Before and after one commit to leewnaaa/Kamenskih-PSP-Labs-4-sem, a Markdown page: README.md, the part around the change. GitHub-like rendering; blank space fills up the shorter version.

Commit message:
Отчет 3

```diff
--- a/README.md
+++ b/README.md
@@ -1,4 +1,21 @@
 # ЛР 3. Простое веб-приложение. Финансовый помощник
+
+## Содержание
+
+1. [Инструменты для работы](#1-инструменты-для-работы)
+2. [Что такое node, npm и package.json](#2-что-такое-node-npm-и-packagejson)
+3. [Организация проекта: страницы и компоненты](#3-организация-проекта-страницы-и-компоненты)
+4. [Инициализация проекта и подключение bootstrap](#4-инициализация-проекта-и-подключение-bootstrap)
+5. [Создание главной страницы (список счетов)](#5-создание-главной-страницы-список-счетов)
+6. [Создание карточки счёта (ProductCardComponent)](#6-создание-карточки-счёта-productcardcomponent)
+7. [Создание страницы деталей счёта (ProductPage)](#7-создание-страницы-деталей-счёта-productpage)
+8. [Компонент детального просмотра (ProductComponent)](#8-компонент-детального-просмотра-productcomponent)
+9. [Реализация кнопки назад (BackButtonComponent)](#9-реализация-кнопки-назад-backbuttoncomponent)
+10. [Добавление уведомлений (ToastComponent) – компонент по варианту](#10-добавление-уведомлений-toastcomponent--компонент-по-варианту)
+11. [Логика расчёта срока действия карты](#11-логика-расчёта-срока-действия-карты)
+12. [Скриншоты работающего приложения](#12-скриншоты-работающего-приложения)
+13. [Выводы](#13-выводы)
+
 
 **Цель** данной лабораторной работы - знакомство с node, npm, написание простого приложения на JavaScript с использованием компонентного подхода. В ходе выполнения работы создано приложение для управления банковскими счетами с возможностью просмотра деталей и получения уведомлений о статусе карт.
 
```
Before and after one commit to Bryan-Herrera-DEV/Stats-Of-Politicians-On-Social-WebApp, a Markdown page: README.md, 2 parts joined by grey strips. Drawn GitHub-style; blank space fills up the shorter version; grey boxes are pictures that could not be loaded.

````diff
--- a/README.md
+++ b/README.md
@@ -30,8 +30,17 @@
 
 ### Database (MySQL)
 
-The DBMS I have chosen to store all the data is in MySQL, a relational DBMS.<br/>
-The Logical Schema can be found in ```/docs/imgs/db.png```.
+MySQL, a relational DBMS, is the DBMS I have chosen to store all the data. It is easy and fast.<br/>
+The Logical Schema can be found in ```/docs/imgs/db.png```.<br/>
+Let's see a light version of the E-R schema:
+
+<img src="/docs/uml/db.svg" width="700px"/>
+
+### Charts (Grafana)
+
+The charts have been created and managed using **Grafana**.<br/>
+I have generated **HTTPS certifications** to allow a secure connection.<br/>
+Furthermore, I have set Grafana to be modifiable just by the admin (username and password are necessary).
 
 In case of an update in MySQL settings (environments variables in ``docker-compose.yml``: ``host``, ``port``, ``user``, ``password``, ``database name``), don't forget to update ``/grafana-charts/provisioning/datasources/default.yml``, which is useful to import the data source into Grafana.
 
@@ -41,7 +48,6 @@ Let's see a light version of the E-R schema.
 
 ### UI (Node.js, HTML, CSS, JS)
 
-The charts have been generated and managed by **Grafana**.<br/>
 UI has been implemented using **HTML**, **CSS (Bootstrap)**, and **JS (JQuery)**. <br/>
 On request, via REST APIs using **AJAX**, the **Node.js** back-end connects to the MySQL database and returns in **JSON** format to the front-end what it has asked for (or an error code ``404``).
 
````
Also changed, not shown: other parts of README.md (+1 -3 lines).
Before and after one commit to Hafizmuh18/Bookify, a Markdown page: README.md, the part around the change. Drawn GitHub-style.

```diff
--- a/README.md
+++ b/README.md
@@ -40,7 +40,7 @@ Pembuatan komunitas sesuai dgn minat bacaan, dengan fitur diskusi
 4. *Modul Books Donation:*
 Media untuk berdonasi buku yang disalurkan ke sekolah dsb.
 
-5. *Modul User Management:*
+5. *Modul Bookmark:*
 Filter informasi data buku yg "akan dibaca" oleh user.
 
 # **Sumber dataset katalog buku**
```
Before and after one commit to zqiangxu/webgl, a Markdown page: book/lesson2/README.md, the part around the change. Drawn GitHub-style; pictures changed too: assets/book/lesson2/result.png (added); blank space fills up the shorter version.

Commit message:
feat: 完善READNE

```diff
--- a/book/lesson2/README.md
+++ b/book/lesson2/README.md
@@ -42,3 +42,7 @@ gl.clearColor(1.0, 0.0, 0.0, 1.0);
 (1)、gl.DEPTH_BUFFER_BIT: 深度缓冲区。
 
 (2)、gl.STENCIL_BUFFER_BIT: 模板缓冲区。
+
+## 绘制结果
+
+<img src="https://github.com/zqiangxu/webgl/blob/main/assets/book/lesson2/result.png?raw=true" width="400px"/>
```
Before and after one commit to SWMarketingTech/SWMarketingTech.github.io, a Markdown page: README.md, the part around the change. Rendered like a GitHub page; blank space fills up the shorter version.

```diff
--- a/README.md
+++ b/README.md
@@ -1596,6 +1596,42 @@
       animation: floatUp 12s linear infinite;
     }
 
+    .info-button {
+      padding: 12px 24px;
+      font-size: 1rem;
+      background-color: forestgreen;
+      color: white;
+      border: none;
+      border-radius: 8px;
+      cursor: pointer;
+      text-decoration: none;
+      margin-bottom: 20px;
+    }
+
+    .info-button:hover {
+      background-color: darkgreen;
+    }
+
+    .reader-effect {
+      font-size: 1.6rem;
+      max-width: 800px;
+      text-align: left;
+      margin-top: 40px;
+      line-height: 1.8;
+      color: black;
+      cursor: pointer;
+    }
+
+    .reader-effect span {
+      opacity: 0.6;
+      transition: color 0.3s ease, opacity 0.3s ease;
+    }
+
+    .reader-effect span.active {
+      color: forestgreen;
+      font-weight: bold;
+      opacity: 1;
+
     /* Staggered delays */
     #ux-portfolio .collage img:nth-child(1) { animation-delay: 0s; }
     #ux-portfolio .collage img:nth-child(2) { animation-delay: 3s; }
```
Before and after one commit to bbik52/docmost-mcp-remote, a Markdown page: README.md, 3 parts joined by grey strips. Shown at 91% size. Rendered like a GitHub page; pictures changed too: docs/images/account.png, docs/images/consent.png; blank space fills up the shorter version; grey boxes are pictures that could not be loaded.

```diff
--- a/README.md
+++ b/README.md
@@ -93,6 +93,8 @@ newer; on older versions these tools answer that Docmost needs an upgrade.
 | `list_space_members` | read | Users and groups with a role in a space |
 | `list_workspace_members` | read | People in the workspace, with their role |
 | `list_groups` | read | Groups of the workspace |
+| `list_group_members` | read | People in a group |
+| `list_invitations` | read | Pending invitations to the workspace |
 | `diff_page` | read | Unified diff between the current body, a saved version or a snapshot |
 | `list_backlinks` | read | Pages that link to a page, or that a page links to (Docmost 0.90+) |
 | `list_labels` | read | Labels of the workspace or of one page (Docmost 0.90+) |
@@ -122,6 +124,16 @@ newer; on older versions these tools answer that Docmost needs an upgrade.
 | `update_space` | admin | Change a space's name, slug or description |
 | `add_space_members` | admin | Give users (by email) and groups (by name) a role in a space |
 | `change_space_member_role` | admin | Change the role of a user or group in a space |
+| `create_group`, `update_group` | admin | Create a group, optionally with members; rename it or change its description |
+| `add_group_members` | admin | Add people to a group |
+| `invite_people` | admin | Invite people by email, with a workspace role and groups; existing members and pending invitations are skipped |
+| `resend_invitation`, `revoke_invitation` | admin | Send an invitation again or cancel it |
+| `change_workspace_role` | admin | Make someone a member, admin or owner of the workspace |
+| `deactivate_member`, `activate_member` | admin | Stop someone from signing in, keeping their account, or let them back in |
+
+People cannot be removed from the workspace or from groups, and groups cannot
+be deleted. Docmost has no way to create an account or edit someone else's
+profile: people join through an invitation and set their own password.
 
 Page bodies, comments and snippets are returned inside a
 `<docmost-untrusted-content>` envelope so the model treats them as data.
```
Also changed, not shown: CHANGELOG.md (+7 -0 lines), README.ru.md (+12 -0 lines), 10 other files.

**ACTIVITY**
State how many lines of the entries include the word "admin", giving that number by itself.

**EXERCISE RESPONSE**
10